Count the lines below that contain the word "smoke", and reply with only that number.

**Data under study**
==============================

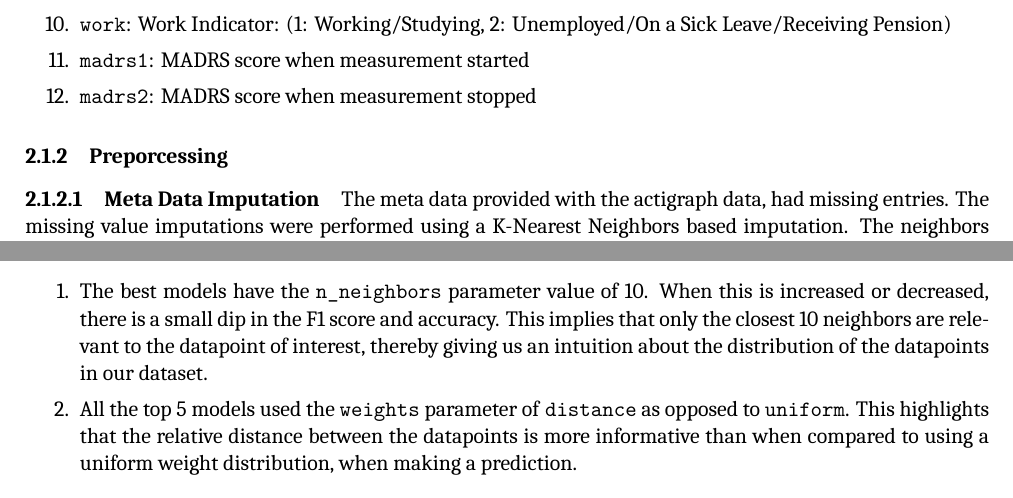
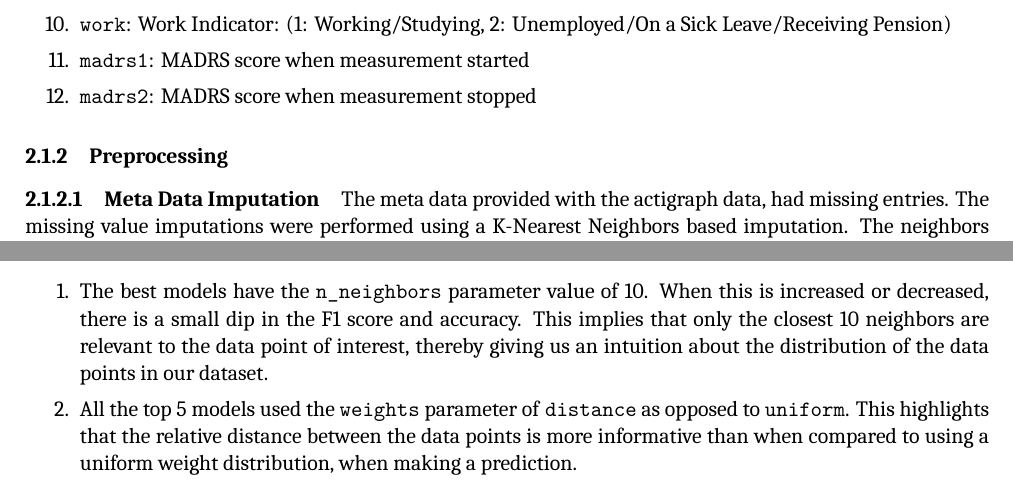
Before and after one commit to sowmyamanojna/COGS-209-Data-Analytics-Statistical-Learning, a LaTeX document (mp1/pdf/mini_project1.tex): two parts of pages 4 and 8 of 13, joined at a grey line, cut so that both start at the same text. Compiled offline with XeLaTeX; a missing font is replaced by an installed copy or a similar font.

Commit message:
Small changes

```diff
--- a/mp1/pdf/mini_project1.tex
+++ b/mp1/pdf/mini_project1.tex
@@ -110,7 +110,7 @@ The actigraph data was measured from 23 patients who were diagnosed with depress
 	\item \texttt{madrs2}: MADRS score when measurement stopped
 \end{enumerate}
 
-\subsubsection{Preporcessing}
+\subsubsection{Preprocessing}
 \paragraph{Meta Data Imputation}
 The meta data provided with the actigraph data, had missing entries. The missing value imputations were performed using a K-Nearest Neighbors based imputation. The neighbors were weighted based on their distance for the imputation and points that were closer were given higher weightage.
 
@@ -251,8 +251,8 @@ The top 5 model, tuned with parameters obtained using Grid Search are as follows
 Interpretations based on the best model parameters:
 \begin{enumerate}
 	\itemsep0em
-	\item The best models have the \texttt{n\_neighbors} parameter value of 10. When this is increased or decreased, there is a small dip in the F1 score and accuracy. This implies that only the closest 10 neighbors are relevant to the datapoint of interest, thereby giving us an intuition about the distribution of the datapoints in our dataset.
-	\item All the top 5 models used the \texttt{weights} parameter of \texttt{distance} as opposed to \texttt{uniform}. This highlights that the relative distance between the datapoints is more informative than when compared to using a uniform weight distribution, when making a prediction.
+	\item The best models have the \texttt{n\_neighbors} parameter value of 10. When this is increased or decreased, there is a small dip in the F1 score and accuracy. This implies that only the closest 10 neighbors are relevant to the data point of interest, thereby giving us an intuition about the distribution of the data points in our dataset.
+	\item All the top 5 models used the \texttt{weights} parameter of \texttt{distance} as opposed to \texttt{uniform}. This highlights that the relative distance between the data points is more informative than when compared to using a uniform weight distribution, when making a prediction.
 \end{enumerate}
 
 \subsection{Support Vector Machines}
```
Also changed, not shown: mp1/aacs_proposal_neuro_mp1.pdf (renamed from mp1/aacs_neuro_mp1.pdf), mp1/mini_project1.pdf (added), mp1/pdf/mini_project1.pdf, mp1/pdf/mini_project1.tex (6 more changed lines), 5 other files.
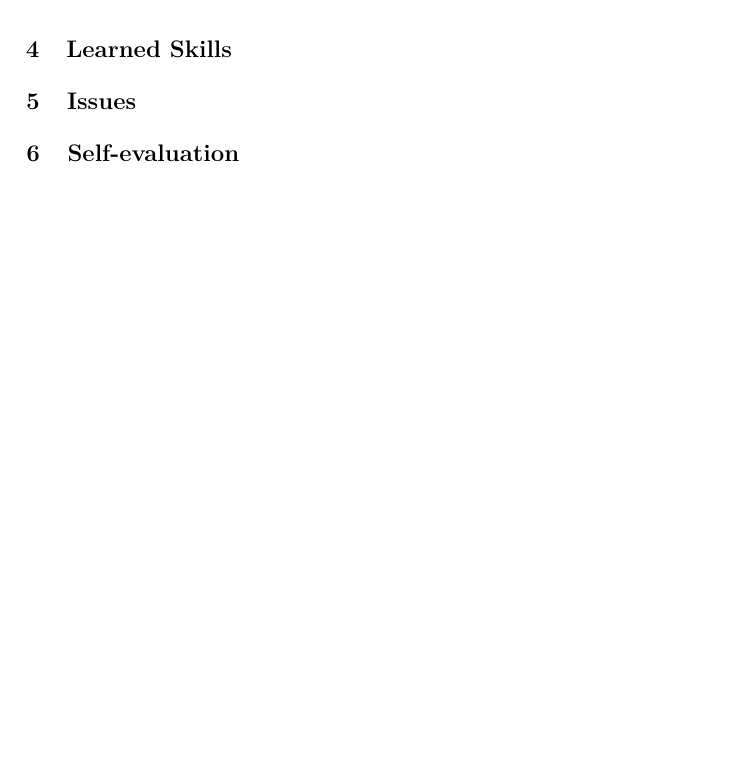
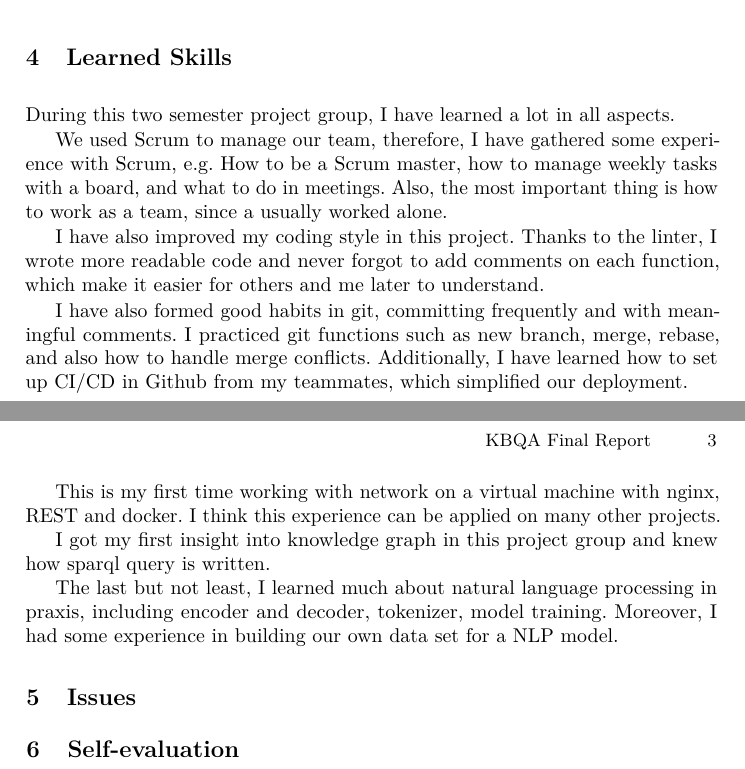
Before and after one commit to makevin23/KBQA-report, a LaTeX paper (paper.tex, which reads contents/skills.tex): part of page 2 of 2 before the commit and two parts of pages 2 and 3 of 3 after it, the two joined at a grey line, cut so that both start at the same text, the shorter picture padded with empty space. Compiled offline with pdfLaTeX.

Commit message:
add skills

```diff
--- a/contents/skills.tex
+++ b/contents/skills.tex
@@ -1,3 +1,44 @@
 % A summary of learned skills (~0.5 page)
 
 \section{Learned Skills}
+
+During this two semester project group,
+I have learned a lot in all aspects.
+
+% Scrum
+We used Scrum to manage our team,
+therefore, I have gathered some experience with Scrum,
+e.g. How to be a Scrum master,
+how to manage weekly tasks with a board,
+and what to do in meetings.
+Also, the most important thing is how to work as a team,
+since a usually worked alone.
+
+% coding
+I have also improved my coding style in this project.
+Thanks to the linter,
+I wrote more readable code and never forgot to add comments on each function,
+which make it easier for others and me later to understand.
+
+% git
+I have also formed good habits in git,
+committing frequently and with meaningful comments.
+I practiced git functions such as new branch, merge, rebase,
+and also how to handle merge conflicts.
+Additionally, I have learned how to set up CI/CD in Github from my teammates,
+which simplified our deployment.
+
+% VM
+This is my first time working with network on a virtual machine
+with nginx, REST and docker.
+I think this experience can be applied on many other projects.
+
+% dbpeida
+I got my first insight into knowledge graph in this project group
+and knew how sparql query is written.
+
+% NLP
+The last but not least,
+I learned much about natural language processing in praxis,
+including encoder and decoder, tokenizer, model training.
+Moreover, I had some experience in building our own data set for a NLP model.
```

==============================

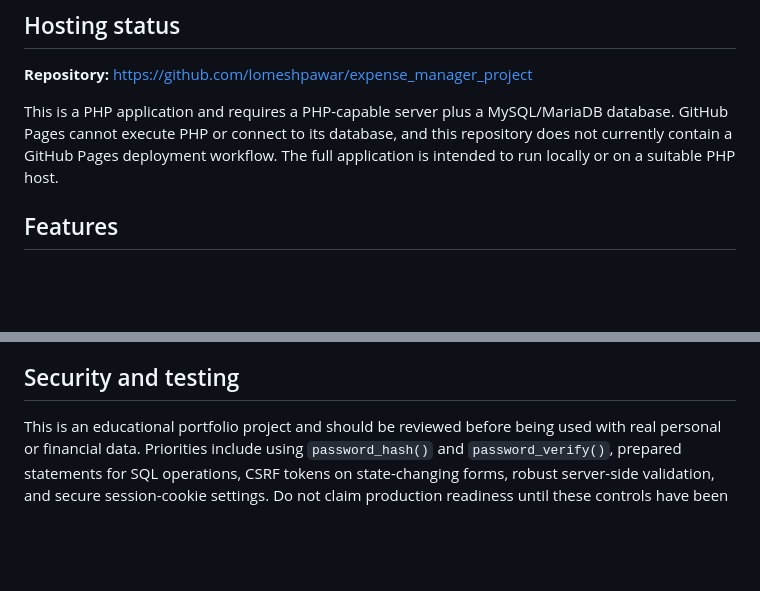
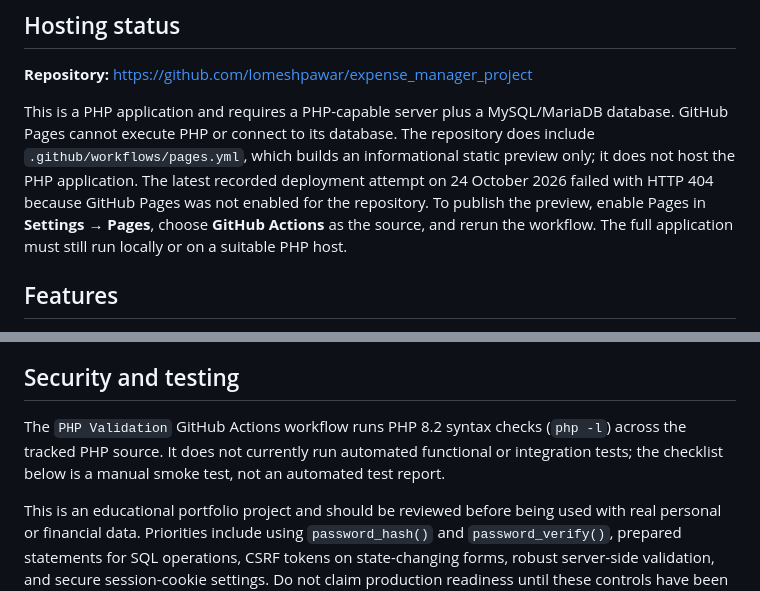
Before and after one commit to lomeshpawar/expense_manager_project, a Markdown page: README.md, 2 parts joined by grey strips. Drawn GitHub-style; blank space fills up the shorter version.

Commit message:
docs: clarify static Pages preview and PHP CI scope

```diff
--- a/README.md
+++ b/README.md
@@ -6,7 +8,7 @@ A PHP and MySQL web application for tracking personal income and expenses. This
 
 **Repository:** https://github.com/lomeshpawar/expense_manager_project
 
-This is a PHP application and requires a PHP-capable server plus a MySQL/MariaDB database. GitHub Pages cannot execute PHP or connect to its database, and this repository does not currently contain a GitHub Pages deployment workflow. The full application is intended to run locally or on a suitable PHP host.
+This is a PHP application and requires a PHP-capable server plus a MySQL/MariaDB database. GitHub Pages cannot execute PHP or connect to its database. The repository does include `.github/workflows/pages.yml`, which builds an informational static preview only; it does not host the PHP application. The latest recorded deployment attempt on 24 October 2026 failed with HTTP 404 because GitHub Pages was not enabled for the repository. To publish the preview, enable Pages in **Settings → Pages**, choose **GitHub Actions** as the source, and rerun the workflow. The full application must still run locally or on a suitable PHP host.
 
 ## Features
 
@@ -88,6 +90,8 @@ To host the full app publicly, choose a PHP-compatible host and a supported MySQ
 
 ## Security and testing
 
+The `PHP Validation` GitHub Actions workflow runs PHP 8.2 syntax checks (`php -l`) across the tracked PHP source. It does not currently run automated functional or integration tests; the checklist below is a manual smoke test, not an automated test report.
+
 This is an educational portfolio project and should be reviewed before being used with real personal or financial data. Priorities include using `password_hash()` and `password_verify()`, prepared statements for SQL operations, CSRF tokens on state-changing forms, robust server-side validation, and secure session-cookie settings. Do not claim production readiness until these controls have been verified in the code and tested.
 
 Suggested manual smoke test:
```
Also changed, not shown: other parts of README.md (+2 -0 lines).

==============================

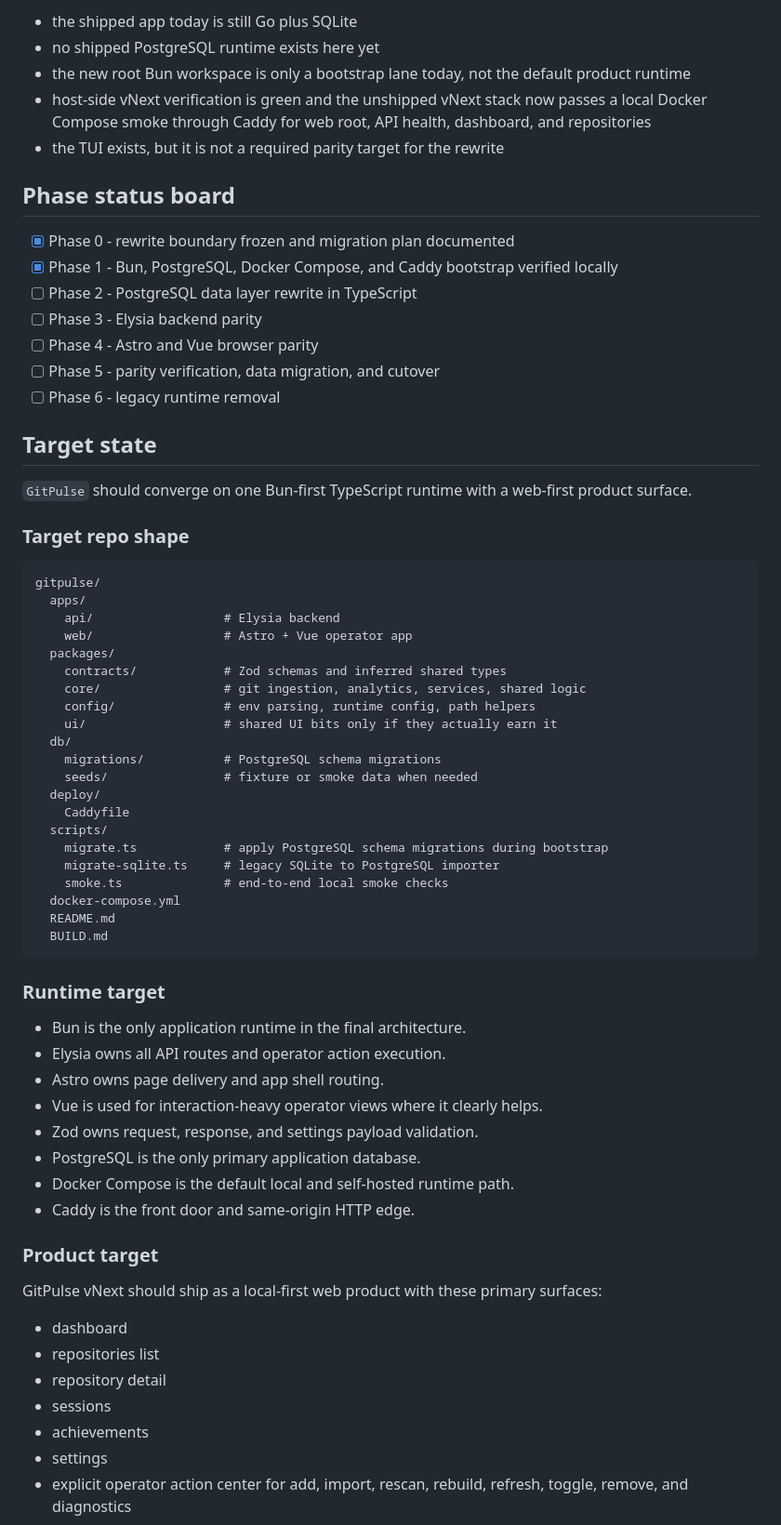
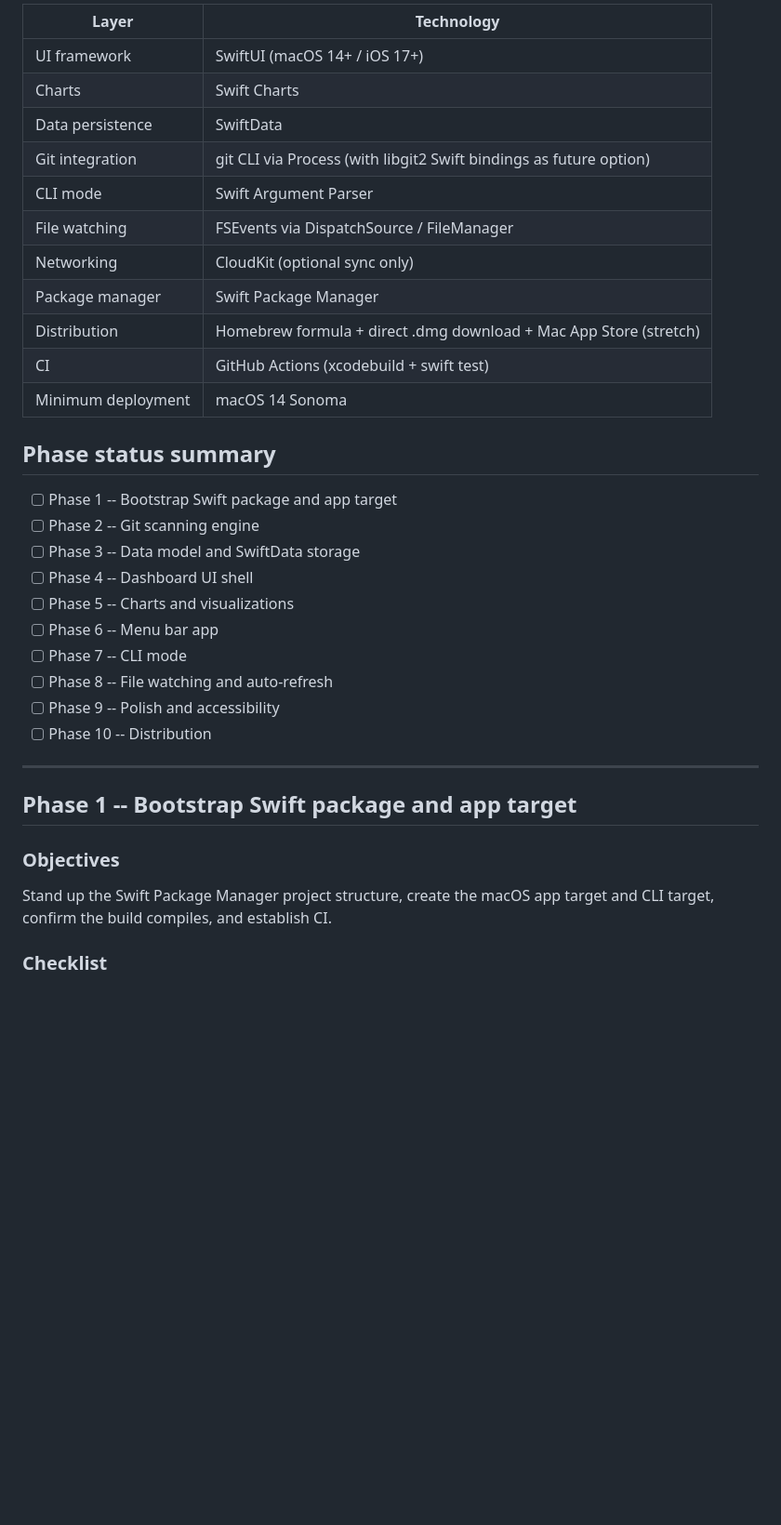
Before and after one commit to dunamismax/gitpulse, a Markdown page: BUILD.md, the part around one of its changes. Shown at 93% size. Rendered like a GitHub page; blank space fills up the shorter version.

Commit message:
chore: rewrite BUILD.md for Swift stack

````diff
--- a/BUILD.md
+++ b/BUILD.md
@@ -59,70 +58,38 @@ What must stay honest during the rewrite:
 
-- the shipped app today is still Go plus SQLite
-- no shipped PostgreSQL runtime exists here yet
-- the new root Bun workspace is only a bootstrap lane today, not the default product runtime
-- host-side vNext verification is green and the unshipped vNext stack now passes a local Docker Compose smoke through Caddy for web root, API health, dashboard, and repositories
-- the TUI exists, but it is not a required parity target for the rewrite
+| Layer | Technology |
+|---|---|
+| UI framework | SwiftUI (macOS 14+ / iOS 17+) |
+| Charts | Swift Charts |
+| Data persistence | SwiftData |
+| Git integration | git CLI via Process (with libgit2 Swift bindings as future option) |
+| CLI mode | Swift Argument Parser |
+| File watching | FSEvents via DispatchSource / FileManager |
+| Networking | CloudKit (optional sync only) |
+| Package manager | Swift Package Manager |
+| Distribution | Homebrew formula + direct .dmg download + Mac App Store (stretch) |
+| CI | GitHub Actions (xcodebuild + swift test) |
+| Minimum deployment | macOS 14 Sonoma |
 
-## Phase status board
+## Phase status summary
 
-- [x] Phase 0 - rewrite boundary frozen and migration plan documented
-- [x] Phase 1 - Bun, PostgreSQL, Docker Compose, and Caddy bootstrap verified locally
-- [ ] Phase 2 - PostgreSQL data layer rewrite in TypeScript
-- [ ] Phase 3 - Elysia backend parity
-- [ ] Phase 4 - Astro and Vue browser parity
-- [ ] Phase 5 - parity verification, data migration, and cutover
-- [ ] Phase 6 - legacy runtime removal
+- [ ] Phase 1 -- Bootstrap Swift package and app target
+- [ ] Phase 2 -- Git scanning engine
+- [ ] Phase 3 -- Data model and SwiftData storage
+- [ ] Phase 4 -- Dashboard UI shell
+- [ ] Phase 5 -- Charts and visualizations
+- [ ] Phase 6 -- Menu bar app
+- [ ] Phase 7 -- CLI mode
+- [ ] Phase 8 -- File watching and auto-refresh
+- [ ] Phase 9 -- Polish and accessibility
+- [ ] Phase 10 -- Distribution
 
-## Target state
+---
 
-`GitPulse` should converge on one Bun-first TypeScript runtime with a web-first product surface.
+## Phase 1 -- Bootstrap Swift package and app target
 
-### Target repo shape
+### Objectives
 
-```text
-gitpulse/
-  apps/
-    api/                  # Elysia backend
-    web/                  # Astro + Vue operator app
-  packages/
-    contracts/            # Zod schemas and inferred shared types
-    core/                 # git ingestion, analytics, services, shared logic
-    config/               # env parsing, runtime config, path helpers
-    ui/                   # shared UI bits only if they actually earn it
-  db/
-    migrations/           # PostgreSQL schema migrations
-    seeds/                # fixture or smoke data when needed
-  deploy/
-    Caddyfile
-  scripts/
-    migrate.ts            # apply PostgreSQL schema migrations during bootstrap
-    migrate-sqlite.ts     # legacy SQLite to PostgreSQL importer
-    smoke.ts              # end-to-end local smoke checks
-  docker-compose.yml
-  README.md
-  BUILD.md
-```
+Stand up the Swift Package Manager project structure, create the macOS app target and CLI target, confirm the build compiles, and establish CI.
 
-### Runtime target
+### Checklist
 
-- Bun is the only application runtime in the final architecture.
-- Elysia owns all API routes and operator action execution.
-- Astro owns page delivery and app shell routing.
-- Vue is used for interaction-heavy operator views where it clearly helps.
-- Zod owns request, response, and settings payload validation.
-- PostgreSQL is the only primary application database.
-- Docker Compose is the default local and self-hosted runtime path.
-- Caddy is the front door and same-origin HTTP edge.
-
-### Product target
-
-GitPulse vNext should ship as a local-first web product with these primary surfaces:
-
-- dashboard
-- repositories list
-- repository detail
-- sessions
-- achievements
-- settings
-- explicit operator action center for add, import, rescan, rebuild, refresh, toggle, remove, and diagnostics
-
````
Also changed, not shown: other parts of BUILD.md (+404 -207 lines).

==============================

**Exercise result**
5